--- START ---

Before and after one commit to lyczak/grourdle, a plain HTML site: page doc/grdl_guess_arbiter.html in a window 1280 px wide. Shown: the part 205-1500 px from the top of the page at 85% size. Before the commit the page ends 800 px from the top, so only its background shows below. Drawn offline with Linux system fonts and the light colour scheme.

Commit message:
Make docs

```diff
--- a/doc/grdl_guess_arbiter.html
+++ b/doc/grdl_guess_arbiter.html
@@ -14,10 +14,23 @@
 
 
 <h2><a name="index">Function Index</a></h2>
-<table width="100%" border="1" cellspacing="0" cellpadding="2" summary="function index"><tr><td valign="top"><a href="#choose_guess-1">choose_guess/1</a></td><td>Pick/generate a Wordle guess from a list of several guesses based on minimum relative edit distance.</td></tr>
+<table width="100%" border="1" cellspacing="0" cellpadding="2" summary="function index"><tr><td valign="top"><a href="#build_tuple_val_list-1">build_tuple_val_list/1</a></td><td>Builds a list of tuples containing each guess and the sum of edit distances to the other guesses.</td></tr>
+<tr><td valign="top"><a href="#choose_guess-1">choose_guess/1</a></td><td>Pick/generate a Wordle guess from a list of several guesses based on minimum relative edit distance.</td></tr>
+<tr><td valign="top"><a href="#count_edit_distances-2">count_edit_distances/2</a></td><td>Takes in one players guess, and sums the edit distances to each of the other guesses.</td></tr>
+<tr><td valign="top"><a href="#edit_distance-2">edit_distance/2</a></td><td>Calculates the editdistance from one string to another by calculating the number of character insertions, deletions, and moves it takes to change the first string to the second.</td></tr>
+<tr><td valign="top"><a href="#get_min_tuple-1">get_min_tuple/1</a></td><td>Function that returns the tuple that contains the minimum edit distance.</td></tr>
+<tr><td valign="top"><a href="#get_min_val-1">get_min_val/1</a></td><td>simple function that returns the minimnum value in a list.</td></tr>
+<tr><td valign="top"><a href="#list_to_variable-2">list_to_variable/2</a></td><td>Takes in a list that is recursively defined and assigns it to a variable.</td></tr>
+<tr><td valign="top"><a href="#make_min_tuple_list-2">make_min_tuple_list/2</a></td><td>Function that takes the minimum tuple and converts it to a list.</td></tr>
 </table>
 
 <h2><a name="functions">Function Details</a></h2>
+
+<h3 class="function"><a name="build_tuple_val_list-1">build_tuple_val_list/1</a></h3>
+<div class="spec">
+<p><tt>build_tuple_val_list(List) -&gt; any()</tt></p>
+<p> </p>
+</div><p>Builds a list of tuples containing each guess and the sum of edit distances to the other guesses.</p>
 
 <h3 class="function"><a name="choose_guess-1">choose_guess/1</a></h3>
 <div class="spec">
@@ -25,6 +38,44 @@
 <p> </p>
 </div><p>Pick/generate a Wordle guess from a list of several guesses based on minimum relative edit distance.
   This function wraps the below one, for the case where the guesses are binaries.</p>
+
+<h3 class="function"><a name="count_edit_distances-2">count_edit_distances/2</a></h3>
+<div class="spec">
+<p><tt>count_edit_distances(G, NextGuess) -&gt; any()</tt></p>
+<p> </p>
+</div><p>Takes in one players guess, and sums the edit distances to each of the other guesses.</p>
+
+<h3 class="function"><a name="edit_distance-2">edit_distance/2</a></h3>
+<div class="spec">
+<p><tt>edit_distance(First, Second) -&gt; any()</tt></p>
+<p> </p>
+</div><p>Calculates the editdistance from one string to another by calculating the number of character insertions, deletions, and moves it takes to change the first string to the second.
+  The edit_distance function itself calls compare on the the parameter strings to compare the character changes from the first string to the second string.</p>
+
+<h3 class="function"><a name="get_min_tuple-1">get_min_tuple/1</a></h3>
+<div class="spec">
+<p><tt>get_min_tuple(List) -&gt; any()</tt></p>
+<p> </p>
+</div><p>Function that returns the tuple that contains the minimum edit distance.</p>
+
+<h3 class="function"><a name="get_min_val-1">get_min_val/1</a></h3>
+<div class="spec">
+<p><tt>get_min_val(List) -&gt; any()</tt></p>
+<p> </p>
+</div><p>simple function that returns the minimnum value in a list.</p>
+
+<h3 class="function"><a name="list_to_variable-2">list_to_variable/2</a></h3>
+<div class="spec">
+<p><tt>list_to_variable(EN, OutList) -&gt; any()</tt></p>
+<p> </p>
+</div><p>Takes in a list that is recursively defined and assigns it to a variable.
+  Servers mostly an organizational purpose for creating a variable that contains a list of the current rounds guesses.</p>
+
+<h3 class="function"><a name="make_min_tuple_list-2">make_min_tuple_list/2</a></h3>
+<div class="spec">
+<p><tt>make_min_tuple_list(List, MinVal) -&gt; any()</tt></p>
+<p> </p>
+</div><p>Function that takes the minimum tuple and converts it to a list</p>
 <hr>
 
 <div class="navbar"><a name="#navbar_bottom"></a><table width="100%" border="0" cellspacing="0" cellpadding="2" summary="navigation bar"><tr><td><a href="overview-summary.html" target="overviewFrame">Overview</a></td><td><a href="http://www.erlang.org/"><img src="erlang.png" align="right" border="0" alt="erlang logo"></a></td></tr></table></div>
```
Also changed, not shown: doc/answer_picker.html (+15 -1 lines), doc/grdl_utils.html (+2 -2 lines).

--- END ---
--- START ---

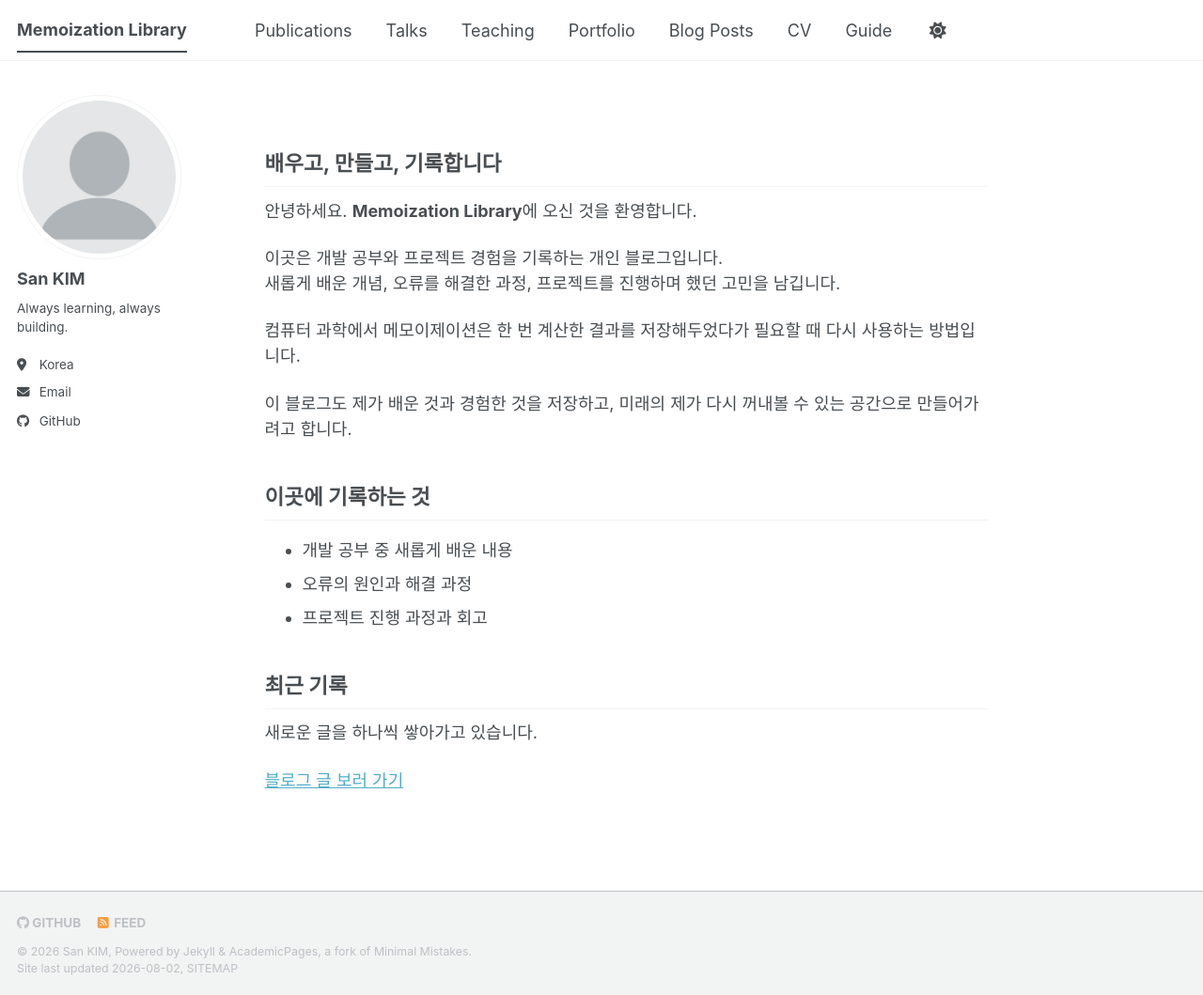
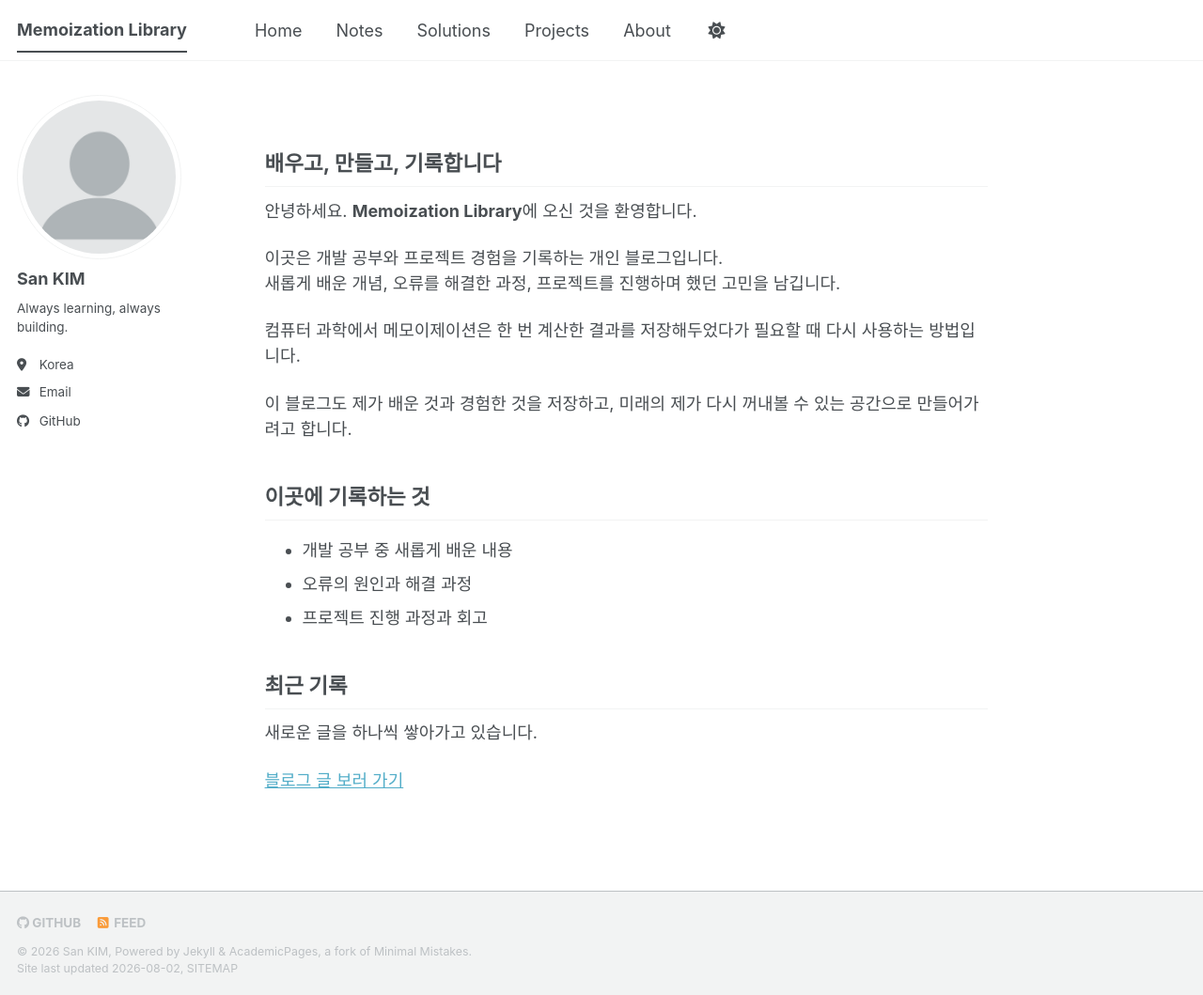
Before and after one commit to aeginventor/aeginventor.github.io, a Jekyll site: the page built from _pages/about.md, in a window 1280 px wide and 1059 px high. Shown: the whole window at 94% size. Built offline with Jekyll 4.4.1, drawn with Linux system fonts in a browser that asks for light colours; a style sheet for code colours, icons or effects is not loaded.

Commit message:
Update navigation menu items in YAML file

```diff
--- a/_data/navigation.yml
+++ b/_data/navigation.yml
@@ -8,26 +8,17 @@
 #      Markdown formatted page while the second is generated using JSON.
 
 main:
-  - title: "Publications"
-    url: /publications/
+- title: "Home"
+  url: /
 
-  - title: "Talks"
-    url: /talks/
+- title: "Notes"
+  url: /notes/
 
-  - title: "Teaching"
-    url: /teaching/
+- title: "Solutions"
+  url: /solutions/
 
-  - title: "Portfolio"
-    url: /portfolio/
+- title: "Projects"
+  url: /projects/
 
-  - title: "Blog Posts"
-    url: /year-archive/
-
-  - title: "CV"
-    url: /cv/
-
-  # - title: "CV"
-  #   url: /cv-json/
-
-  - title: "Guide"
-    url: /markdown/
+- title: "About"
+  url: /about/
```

--- END ---

◆ **WORK TO BE COMPLETED**: Each line above where the word "relative" occurs should be copied out.

◆ **EXERCISE ANSWER**:
-<table width="100%" border="1" cellspacing="0" cellpadding="2" summary="function index"><tr><td valign="top"><a href="#choose_guess-1">choose_guess/1</a></td><td>Pick/generate a Wordle guess from a list of several guesses based on minimum relative edit distance.</td></tr>
+<tr><td valign="top"><a href="#choose_guess-1">choose_guess/1</a></td><td>Pick/generate a Wordle guess from a list of several guesses based on minimum relative edit distance.</td></tr>
 </div><p>Pick/generate a Wordle guess from a list of several guesses based on minimum relative edit distance.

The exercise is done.